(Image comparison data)

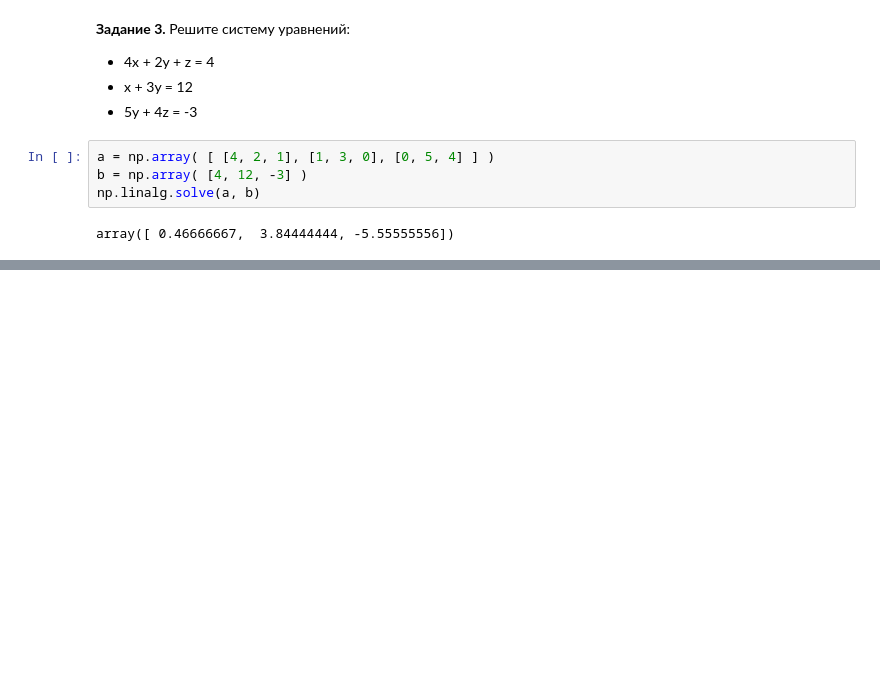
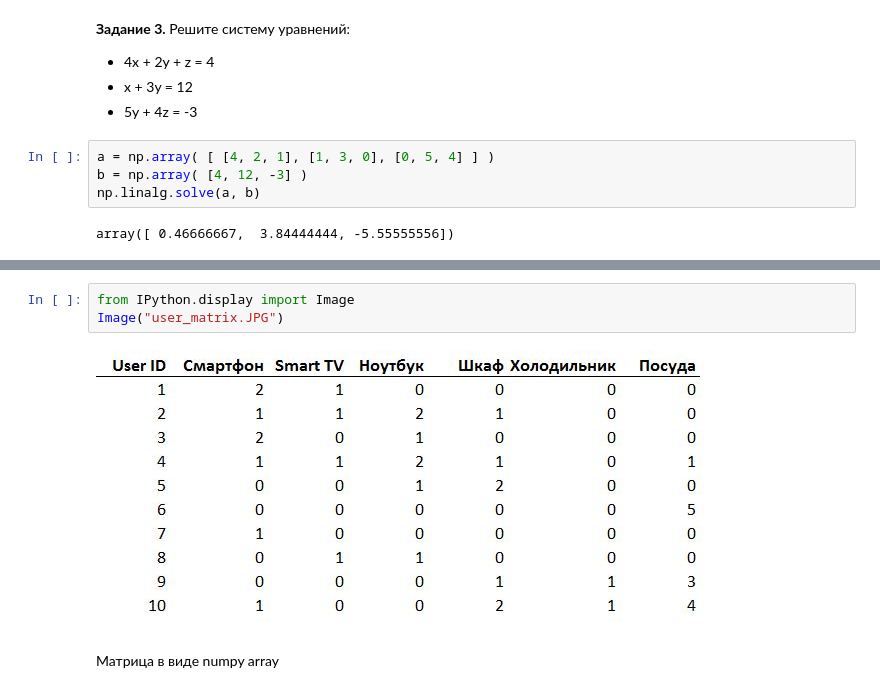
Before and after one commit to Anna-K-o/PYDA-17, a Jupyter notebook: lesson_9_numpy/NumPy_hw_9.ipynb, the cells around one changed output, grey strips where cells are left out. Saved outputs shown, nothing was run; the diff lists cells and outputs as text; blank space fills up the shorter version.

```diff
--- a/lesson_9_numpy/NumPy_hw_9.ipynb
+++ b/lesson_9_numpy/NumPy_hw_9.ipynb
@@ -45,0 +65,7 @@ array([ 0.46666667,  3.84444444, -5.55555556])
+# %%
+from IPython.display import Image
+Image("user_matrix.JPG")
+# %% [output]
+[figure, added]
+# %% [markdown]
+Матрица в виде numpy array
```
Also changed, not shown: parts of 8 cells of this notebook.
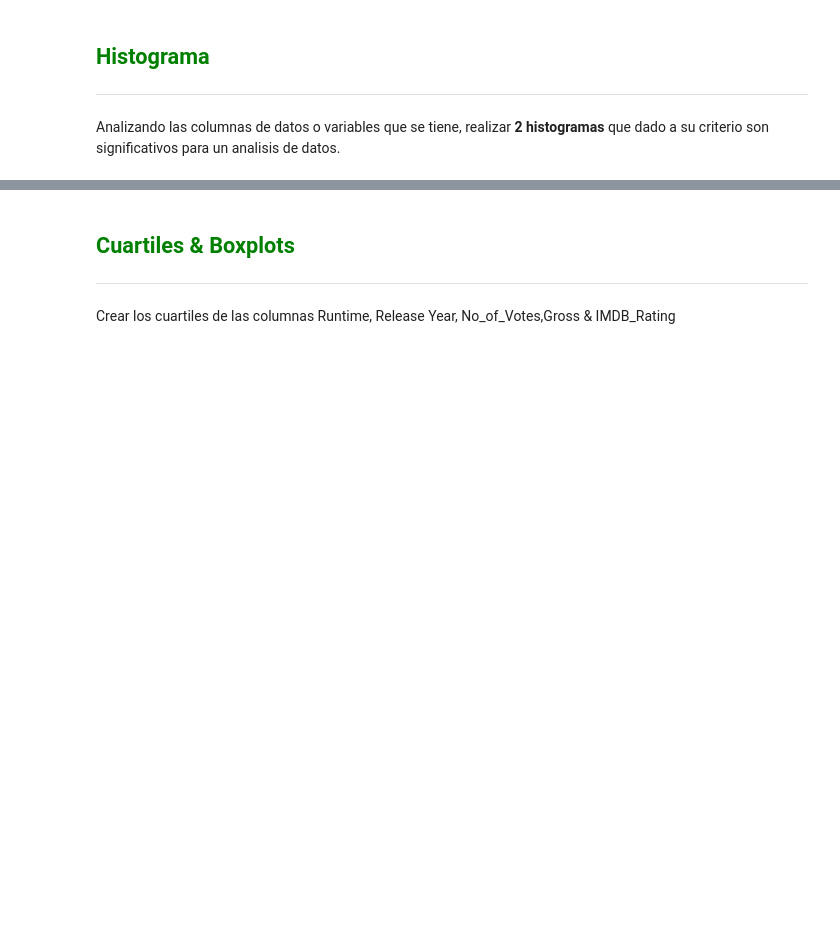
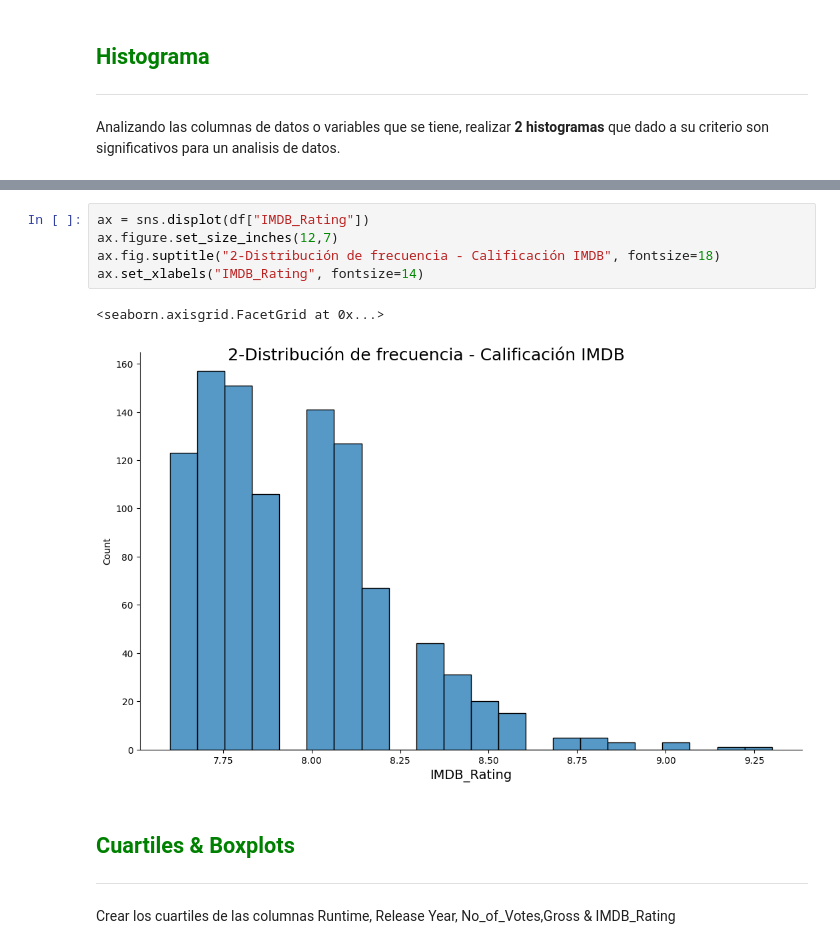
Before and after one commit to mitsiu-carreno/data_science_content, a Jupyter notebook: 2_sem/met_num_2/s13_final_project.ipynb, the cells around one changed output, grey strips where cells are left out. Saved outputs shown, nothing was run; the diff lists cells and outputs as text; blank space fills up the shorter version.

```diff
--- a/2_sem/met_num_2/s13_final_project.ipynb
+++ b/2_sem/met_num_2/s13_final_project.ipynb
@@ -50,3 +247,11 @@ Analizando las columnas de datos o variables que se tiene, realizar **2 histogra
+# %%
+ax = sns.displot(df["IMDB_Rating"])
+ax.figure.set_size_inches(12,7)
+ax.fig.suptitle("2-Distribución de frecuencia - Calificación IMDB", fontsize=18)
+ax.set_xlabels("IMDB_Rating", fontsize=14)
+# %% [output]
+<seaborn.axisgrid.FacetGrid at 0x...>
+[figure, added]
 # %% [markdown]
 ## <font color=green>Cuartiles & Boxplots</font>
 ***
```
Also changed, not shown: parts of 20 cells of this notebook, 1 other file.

■ **Task description**
The response should repeat each record precisely and contain no pictures.

■ **Written answer**
Before and after one commit to Anna-K-o/PYDA-17, a Jupyter notebook: lesson_9_numpy/NumPy_hw_9.ipynb, the cells around one changed output, grey strips where cells are left out. Saved outputs shown, nothing was run; the diff lists cells and outputs as text; blank space fills up the shorter version.

```diff
--- a/lesson_9_numpy/NumPy_hw_9.ipynb
+++ b/lesson_9_numpy/NumPy_hw_9.ipynb
@@ -45,0 +65,7 @@ array([ 0.46666667,  3.84444444, -5.55555556])
+# %%
+from IPython.display import Image
+Image("user_matrix.JPG")
+# %% [output]
+[figure, added]
+# %% [markdown]
+Матрица в виде numpy array
```
Also changed, not shown: parts of 8 cells of this notebook.
Before and after one commit to mitsiu-carreno/data_science_content, a Jupyter notebook: 2_sem/met_num_2/s13_final_project.ipynb, the cells around one changed output, grey strips where cells are left out. Saved outputs shown, nothing was run; the diff lists cells and outputs as text; blank space fills up the shorter version.

```diff
--- a/2_sem/met_num_2/s13_final_project.ipynb
+++ b/2_sem/met_num_2/s13_final_project.ipynb
@@ -50,3 +247,11 @@ Analizando las columnas de datos o variables que se tiene, realizar **2 histogra
+# %%
+ax = sns.displot(df["IMDB_Rating"])
+ax.figure.set_size_inches(12,7)
+ax.fig.suptitle("2-Distribución de frecuencia - Calificación IMDB", fontsize=18)
+ax.set_xlabels("IMDB_Rating", fontsize=14)
+# %% [output]
+<seaborn.axisgrid.FacetGrid at 0x...>
+[figure, added]
 # %% [markdown]
 ## <font color=green>Cuartiles & Boxplots</font>
 ***
```
Also changed, not shown: parts of 20 cells of this notebook, 1 other file.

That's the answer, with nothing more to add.